Arthur C. Clarke’s legacy bridges the worlds of the arts and the sciences, with his works ranging from scientific discovery to science fiction, from technical application to entertainment. As an engineer, as a futurist, and as a humanist, Clarke has influenced numerous artists, scientists, and engineers working today, and through his broad body of work, he continues to inspire future generations around the world. We invite you to visit the following pages dedicated to Arthur C. Clarke on this site: biography, quotes, testimonials by others, bibliography, and links.
The Foundation and Center agreed to work toward the establishment of the Arthur C. Clarke Institute for Space Education, which would serve as the Center’s international arm.
Just before his death in 2008, Sir Arthur C. Clarke signed an agreement to establish this Institute. It is with profound honor and a deep sense of purpose that we help continue Sir Arthur C. Clarke’s legacy through education programs that align with his vision to inspire the future.
Launched in April 2012, the Institute is to deliver education programs world-wide that address our planet, its health, and our ability to venture beyond Earth and understand our place in a greater cosmos. The first program of the Institute was expansion of the Student Spaceflight Experiments Program (SSEP) beyond the U.S., to nations engaged in operations aboard the International Space Station (ISS). Communities in European Space Agency (ESA) member nations, European Union (EU) member nations, Canada, and Japan, are now invited to engage their students in designing real microgravity experiments to be carried out on the International Space Station. The SSEP main page serves as an executive Summary of the program and opportunity.
The first SSEP international participation was Stonewall, Manitoba, Canada, which engaged 450 students in microgravity experiment design, and 160 proposals for flight experiments were submitted by their student teams as part of their participation in SSEP Mission 3 to ISS. The selected flight experiment for Stonewall flew to ISS aboard Orbital Sciences 1 (Orb-1), launched from the Mid-Atlantic Regional Spaceport (MARS), Wallops Island, Virginia, on January 9, 2014, as part of the Falcon II SSEP Mission 3 to ISS experiments payload. The experiment returned to Earth on Soyuz 36S on March 10, 2014.
There are now thousands of students participating in SSEP in communities across Canada, and programming is being expanded beyond North America.

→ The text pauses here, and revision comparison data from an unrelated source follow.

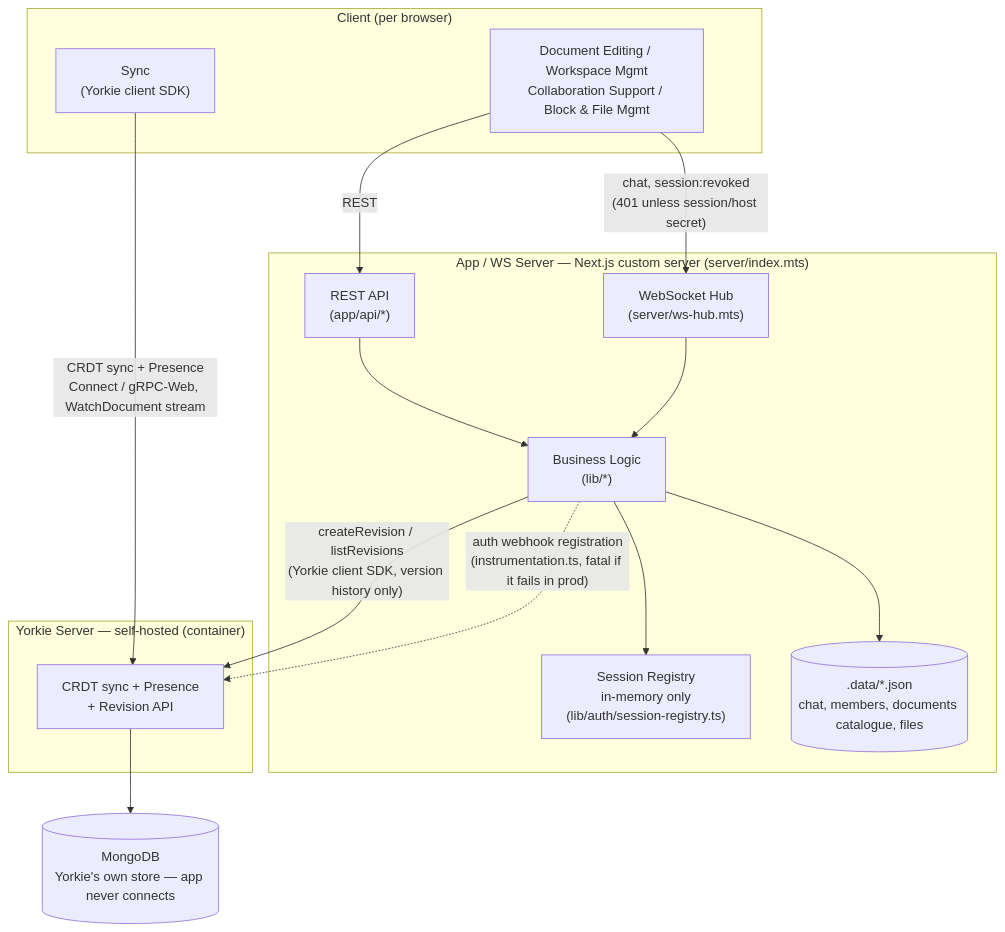
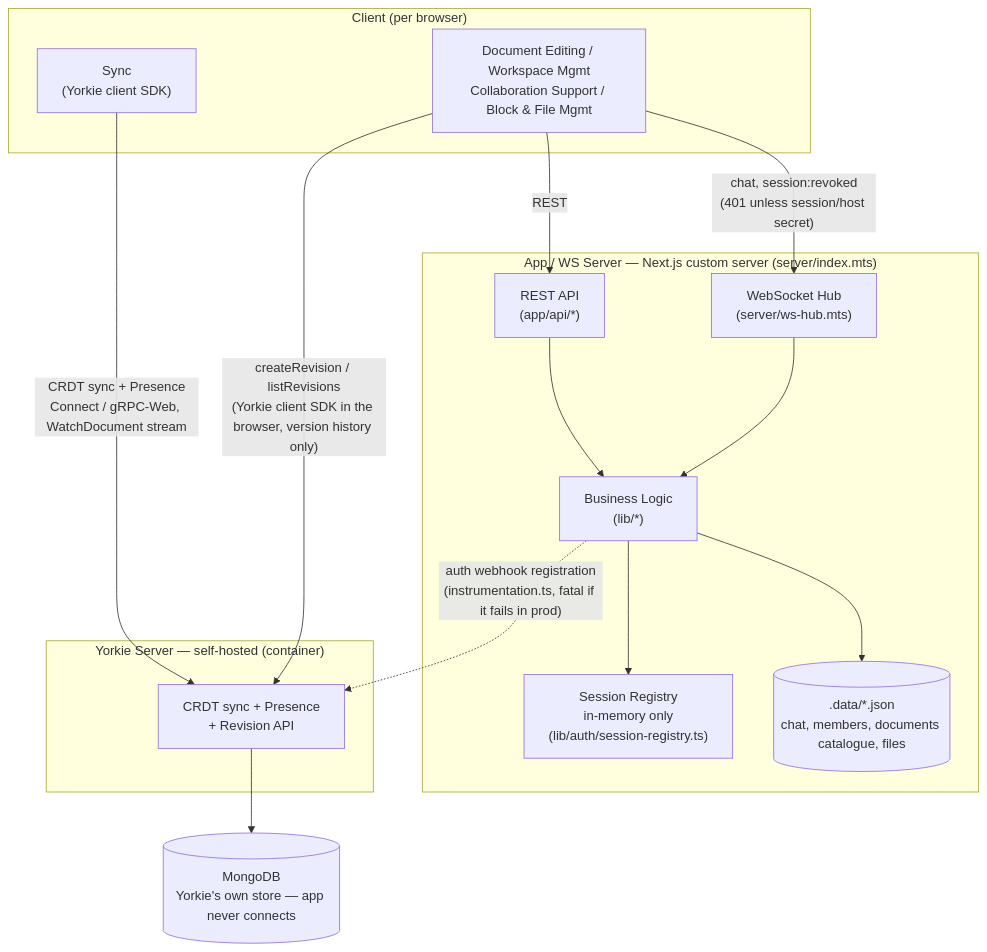
The diagram in ARCHITECTURE.md (CBNU-TeamH/RMF-Block), drawn with Mermaid before and after one commit. The commit also changed other lines of this file and 20 other files, not shown here.

````diff
--- a/ARCHITECTURE.md
+++ b/ARCHITECTURE.md
@@ -7,34 +7,34 @@
 ```mermaid
 graph TB
   subgraph Client["Client (per browser)"]
     UI["Document Editing / Workspace Mgmt<br/>Collaboration Support / Block & File Mgmt"]
     SyncSDK["Sync<br/>(Yorkie client SDK)"]
   end
 
   subgraph AppServer["App / WS Server — Next.js custom server (server/index.mts)"]
     REST["REST API<br/>(app/api/*)"]
     WSHub["WebSocket Hub<br/>(server/ws-hub.mts)"]
     BizLogic["Business Logic<br/>(lib/*)"]
     SessionReg["Session Registry<br/>in-memory only<br/>(lib/auth/session-registry.ts)"]
     DataFiles[(".data/*.json<br/>chat, members, documents catalogue, files")]
   end
 
   subgraph YorkieBox["Yorkie Server — self-hosted (container)"]
     YorkieCore["CRDT sync + Presence<br/>+ Revision API"]
   end
 
   Mongo[(MongoDB<br/>Yorkie's own store — app never connects)]
 
   UI -->|"REST"| REST
   UI -->|"chat, session:revoked<br/>(401 unless session/host secret)"| WSHub
   SyncSDK -->|"CRDT sync + Presence<br/>Connect / gRPC-Web, WatchDocument stream"| YorkieCore
+  UI -->|"createRevision / listRevisions<br/>(Yorkie client SDK in the browser, version history only)"| YorkieCore
 
   REST --> BizLogic
   WSHub --> BizLogic
   BizLogic --> DataFiles
   BizLogic --> SessionReg
-  BizLogic -->|"createRevision / listRevisions<br/>(Yorkie client SDK, version history only)"| YorkieCore
   BizLogic -.->|"auth webhook registration<br/>(instrumentation.ts, fatal if it fails in prod)"| YorkieCore
 
   YorkieCore --> Mongo
 ```
````
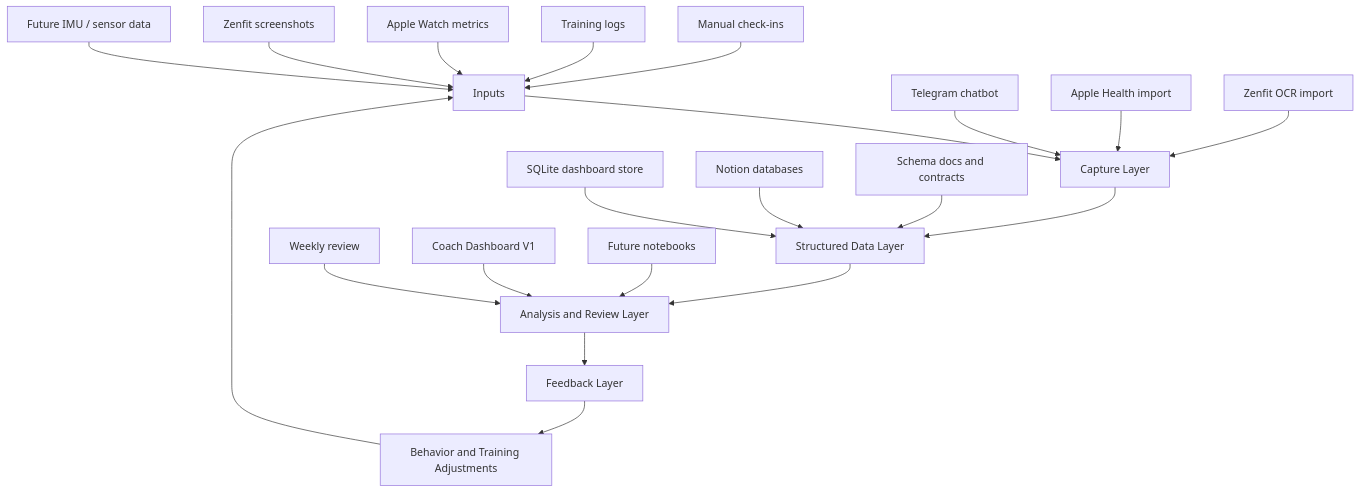
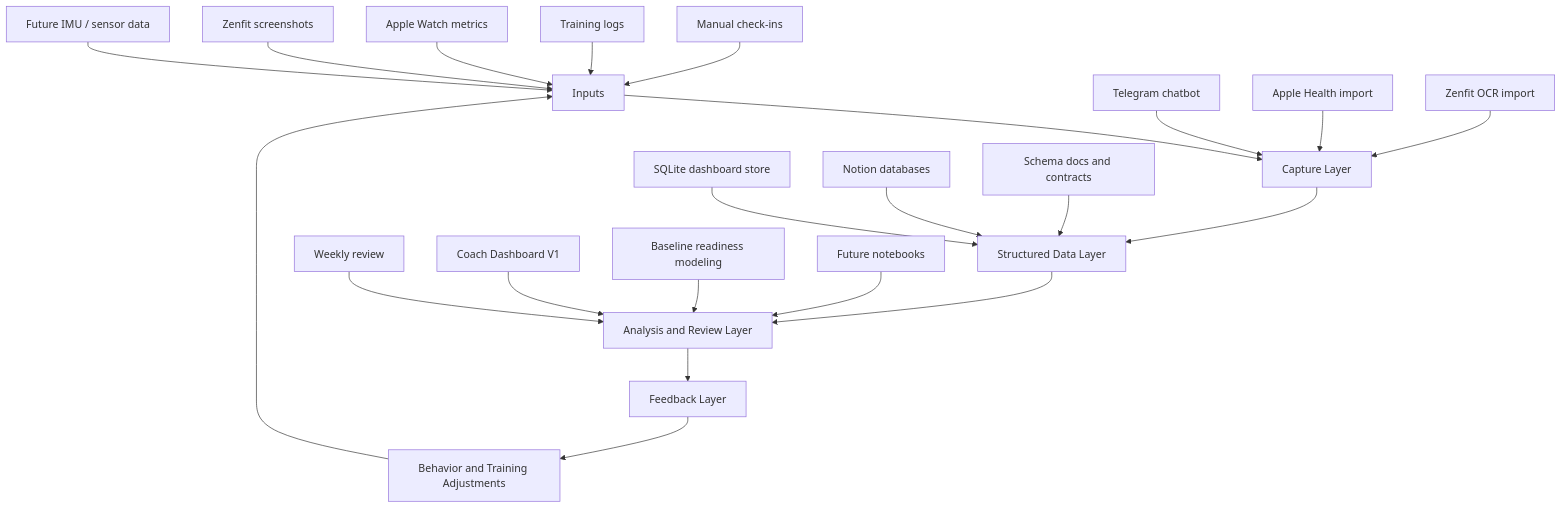
Before and after one commit to haleyparks329/the-human-model: the diagram in docs/architecture.md, drawn with Mermaid. The commit also changed other lines of this file and 8 other files, not shown here.

Commit message:
Refresh overview with readiness modeling update

````diff
--- a/docs/architecture.md
+++ b/docs/architecture.md
@@ -5,25 +5,26 @@
 ```mermaid
 flowchart TD
     A[Inputs] --> B[Capture Layer]
     B --> C[Structured Data Layer]
     C --> D[Analysis and Review Layer]
     D --> E[Feedback Layer]
     E --> F[Behavior and Training Adjustments]
     F --> A
 
     A1[Manual check-ins] --> A
     A2[Training logs] --> A
     A3[Apple Watch metrics] --> A
     A4[Zenfit screenshots] --> A
     A5[Future IMU / sensor data] --> A
 
     B1[Telegram chatbot] --> B
     B2[Apple Health import] --> B
     B3[Zenfit OCR import] --> B
     C1[SQLite dashboard store] --> C
     C2[Notion databases] --> C
     C3[Schema docs and contracts] --> C
     D1[Weekly review] --> D
     D2[Coach Dashboard V1] --> D
-    D3[Future notebooks] --> D
+    D3[Baseline readiness modeling] --> D
+    D4[Future notebooks] --> D
 ```
````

The clocks at the top of the right column, counting down to the next SSEP launches, are a testament to students being given the ability to be real researchers on the frontiers of human exploration. What better way to inspire the future.